Captivate blog. I surf the web for blogs this
nature.The site are wonderful and will be returned to
again!
My 1800contacts coupon codes blog, is something you need to peep out!
sceptic said…
Unique blog my friend, I can hardly wait to vist
this site again. I just worship the site its comes
from! Believe me in my extra time I'm consistently
looking up blogs like this.
I will give you access to jump to my 1800contacts web coupon code blog.
Excellent blog. Your site was great and will be
finding it again!  I surf the net for blogs like
yours.
Click on my michael jackson plastic surgery blog before its to late.
Excellent blog. It was so great and I bet I will
go back to it! I get to look online for blogs like
yours is a blessing.
Look who checking out my atlanta plastic surgery blog?
Exciting blog. Your site was amazing and will be
back again! I never get tired of looking for blogs
just like this one.
Go and click my plastic surgery las vegas blog.

Popular posts from this blog

Multi-dimensional arrays in C++11

What new can be said about multi-dimensional arrays in C++? As it turns out, quite a bit! With the advent of C++11, we get new standard library class std::array. We also get new language features, such as template aliases and variadic templates. So I'll talk about interesting ways in which they come together.

It all started with a simple question of how to define a multi-dimensional std::array. It is a great example of deceptively simple things. Are the following the two arrays identical except that one is native and the other one is std::array?

int native[3][4];
std::array<std::array<int, 3>, 4> arr;

No! They are not. In fact, arr is more like an int[4][3]. Note the difference in the array subscripts. The native array is an array of 3 elements where every element is itself an array of 4 integers. 3 rows and 4 columns. If you want a std::array with the same layout, what you really need is:

std::array<std::array<int, 4>, 3> arr;

That's quite annoying for two r…

Folding Monadic Functions

In the previous two blog posts (Understanding Fold Expressions and Folding Functions) we looked at the basic usage of C++17 fold expressions and how simple functions can be folded to create a composite one. We’ll continue our stride and see how "embellished" functions may be composed in fold expressions.

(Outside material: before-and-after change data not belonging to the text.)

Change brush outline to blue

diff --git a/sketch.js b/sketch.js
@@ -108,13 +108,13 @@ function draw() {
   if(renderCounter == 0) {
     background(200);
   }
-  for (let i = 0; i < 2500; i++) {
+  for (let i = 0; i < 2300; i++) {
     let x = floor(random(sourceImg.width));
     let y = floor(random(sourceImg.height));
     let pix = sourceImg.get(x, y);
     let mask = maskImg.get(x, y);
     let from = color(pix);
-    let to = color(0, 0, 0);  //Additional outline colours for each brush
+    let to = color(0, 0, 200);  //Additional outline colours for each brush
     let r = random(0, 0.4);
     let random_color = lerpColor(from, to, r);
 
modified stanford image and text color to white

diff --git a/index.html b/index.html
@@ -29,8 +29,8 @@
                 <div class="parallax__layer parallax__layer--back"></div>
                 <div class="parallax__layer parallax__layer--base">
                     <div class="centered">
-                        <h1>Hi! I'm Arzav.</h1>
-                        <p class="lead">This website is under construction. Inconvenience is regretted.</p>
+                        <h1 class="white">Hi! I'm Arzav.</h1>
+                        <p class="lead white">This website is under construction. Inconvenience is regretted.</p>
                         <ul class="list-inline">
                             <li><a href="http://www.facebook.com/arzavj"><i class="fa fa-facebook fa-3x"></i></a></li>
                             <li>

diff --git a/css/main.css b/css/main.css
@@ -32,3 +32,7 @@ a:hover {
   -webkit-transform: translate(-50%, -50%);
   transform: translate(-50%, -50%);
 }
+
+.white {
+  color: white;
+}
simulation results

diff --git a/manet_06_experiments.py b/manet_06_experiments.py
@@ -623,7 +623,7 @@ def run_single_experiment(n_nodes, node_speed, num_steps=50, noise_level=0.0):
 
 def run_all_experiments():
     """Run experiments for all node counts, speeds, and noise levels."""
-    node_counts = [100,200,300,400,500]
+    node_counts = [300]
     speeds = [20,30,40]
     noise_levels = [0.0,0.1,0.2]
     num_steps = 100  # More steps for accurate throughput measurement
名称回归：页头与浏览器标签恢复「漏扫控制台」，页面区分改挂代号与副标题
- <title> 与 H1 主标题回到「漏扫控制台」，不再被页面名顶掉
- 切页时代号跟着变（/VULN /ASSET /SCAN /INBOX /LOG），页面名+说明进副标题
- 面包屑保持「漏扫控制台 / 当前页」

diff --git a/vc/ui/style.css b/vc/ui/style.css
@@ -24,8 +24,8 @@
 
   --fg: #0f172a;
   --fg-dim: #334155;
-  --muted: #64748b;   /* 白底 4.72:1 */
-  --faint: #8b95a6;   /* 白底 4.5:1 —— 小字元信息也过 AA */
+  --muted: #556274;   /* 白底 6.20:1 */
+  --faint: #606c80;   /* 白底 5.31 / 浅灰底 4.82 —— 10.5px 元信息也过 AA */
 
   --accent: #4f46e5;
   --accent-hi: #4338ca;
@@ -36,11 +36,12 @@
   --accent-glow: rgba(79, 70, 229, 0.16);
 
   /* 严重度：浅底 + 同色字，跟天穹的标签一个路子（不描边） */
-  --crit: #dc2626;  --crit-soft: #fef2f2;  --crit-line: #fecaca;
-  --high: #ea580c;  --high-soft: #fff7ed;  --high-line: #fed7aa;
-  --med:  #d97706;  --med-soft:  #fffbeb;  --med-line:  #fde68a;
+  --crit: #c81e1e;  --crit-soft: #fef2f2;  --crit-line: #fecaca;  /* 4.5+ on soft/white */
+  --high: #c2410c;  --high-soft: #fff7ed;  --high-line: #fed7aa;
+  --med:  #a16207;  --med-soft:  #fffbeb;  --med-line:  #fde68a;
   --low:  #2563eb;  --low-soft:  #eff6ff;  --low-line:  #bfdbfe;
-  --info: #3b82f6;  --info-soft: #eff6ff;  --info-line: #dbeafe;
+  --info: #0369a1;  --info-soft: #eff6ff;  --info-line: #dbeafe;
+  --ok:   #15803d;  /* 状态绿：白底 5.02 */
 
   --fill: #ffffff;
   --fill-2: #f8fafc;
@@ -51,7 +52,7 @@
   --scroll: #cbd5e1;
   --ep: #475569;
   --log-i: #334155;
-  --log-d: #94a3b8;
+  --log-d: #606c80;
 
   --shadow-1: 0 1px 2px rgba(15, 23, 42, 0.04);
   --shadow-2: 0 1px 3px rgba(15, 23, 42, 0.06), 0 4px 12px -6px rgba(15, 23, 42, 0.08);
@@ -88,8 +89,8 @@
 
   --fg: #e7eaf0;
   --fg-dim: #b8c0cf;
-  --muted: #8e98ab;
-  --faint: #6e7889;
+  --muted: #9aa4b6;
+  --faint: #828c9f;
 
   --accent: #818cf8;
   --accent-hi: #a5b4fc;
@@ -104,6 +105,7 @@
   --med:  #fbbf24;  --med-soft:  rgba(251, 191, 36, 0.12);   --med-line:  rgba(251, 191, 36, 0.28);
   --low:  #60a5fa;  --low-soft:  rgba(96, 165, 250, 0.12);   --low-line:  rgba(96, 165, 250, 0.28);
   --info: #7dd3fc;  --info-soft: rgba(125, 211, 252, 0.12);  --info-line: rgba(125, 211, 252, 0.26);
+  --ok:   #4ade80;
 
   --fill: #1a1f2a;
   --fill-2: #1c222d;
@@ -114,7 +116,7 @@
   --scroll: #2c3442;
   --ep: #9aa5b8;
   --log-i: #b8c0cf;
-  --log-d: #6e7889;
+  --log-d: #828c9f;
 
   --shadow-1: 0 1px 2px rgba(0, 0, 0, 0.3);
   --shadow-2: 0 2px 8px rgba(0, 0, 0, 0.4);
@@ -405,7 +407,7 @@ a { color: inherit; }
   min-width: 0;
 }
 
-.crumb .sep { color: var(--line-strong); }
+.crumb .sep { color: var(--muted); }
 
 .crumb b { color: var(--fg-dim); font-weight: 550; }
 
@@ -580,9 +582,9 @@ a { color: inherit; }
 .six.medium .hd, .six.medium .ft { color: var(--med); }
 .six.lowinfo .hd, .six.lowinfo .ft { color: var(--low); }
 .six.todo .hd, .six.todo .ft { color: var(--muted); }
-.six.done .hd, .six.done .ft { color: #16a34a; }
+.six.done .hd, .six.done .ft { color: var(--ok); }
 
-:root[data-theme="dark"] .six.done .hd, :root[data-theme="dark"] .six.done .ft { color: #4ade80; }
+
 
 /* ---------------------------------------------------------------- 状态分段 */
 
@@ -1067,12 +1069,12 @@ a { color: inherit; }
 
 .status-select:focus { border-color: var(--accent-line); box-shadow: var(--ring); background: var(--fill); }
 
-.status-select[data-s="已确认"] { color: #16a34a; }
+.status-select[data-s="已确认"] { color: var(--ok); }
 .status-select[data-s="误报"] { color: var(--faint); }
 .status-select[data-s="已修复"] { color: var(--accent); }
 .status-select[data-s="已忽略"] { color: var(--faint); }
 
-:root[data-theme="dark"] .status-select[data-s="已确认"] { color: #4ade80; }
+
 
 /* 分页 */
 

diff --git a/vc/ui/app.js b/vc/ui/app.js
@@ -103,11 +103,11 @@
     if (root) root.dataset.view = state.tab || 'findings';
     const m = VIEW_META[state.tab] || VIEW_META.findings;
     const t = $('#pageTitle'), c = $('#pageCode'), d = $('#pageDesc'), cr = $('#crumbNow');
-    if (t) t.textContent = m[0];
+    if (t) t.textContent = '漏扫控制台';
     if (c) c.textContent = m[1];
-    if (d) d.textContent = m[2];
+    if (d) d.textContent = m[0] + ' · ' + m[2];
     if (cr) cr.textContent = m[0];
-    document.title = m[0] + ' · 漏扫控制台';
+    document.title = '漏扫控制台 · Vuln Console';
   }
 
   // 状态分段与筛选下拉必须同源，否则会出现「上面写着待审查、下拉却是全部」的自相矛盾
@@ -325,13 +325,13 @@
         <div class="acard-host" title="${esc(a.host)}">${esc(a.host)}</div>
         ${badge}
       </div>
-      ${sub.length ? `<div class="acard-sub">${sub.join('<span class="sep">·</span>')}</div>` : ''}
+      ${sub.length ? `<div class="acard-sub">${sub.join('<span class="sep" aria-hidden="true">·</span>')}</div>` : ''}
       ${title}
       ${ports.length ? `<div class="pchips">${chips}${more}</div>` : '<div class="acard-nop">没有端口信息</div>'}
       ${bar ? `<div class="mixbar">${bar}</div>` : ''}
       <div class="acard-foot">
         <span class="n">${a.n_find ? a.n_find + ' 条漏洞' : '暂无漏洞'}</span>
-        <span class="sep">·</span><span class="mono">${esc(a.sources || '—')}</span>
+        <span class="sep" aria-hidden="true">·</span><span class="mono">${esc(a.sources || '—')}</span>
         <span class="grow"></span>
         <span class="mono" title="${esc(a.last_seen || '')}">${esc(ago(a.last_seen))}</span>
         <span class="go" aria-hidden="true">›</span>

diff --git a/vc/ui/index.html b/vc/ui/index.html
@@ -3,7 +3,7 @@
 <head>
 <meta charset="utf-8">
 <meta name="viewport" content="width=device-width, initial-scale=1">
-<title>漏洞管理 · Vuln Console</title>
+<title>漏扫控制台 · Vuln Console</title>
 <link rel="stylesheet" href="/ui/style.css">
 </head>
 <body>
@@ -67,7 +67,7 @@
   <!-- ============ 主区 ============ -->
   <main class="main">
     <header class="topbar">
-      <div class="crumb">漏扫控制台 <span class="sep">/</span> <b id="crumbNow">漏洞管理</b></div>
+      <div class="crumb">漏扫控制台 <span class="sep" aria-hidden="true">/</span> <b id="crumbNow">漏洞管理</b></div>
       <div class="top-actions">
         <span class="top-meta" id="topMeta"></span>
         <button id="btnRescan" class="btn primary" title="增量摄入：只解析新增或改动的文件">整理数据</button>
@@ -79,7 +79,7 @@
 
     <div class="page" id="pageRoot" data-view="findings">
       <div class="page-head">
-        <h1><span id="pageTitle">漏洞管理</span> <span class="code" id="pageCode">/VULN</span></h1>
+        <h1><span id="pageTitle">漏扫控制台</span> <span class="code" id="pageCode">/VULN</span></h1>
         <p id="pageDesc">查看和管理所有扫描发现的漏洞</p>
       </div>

First, let me define what I mean by embellished functions. Instead of just returning a simple value, these functions are going to return a generic container of the desired value. The choice of container is very broad but not arbitrary. There are some constraints on the container and once you select a generic container, all functions must return values of the same container. Let's begin with std::vector.
// Hide the allocator template argument of std::vector. // It causes problems and is irrelevant here. template <class T> struct Vector : std::vector<T> {}; struct Continent { }; struct Country { }; struct State { }; struct City { }; auto get_countries…

Covariance and Contravariance in C++ Standard Library

Covariance and Contravariance are concepts that come up often as you go deeper into generic programming. While designing a language that supports parametric polymorphism (e.g., templates in C++, generics in Java, C#), the language designer has a choice between Invariance, Covariance, and Contravariance when dealing with generic types. C++'s choice is "invariance". Let's look at an example.
struct Vehicle {}; struct Car : Vehicle {}; std::vector<Vehicle *> vehicles; std::vector<Car *> cars; vehicles = cars; // Does not compile The above program does not compile because C++ templates are invariant. Of course, each time a C++ template is instantiated, the compiler creates a brand new type that uniquely represents that instantiation. Any other type to the same template creates another unique type that has nothing to do with the earlier one. Any two unrelated user-defined types in C++ can't be assigned to each-other by default. You have to provide a c…